Your goal: Lines to be reproduced exactly: the one that holds "Pub IP delete" and all those after it through the end of the data. Include no others.
=====
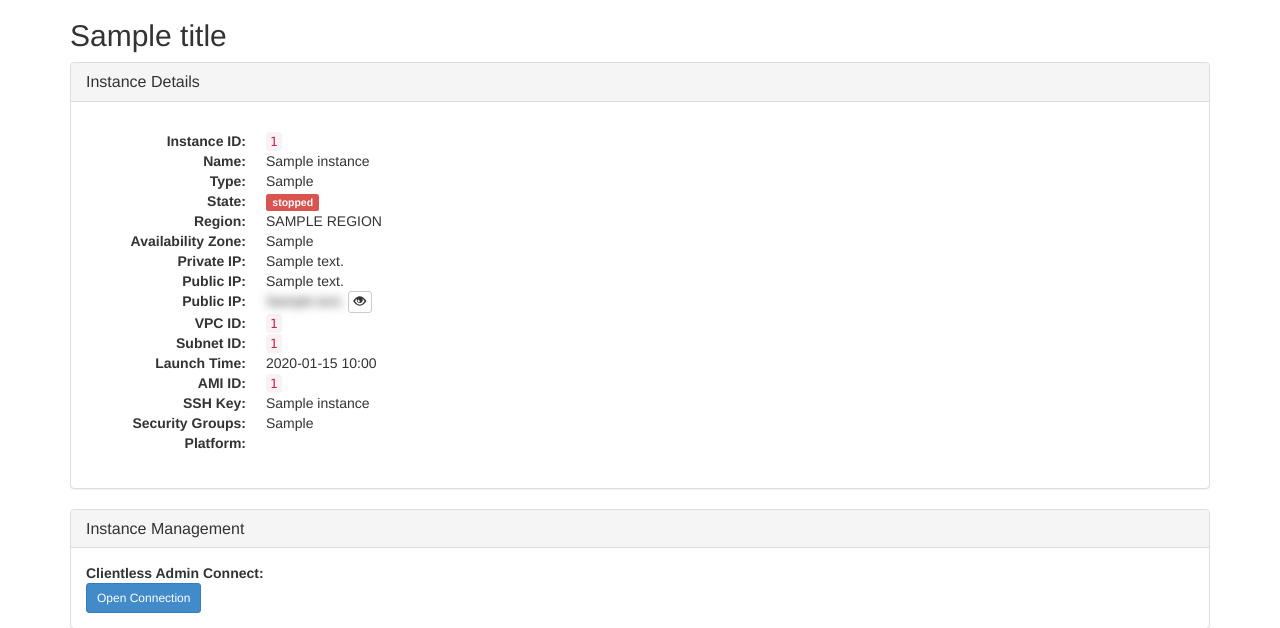
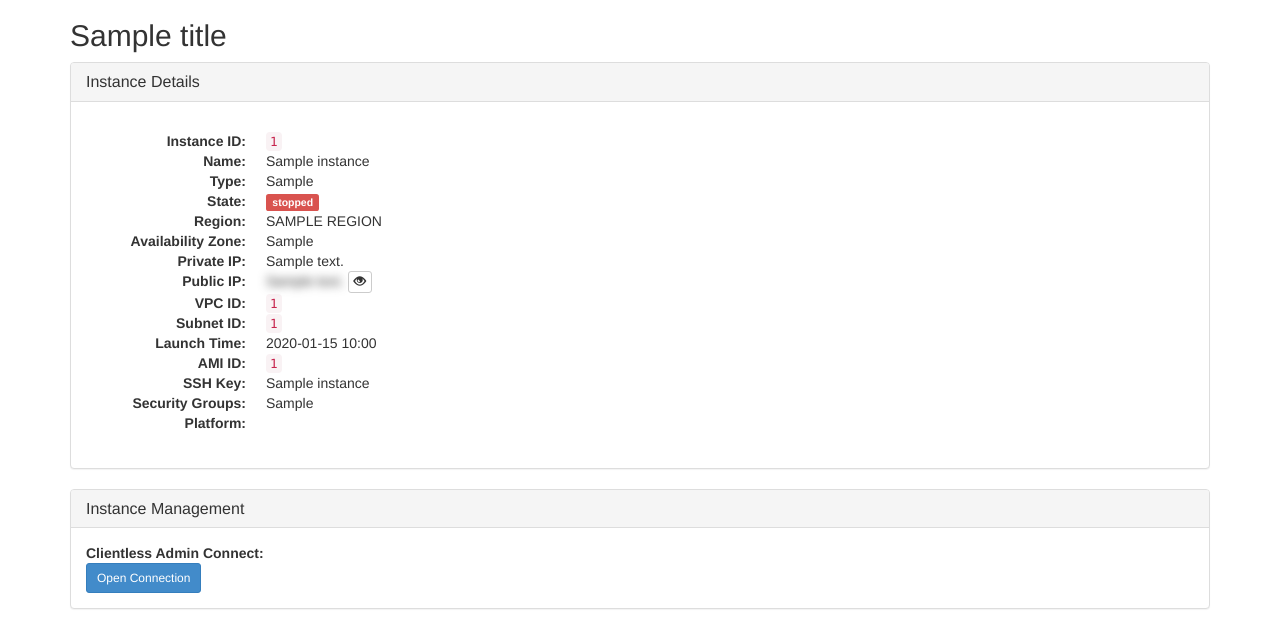
Before and after one commit to cdaguanno/DuoOIDC-DemoApp, a Django app: template app/templates/app/instance_detail.html in a window 1280 px wide. Shown: the part 51-679 px from the top of the page. Run offline with Django 5.2, Linux system fonts and the light colour scheme; the template is opened without the code that fills it: most values are stand-ins (such as "Sample title", 1, 10 or a date in 2020); some libraries are stand-ins or nearby versions.

Commit message:
Pub IP delete

```diff
--- a/app/templates/app/instance_detail.html
+++ b/app/templates/app/instance_detail.html
@@ -34,9 +34,6 @@
 
             <dt>Private IP:</dt>
             <dd>{{ instance.PrivateIpAddress }}</dd>
-
-            <dt>Public IP:</dt>
-            <dd>{{ instance.PublicIpAddress }}</dd>
 
             <dt>Public IP:</dt>
             <dd>
```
=====
Finished exercise:
Pub IP delete

```diff
--- a/app/templates/app/instance_detail.html
+++ b/app/templates/app/instance_detail.html
@@ -34,9 +34,6 @@
 
             <dt>Private IP:</dt>
             <dd>{{ instance.PrivateIpAddress }}</dd>
-
-            <dt>Public IP:</dt>
-            <dd>{{ instance.PublicIpAddress }}</dd>
 
             <dt>Public IP:</dt>
             <dd>
```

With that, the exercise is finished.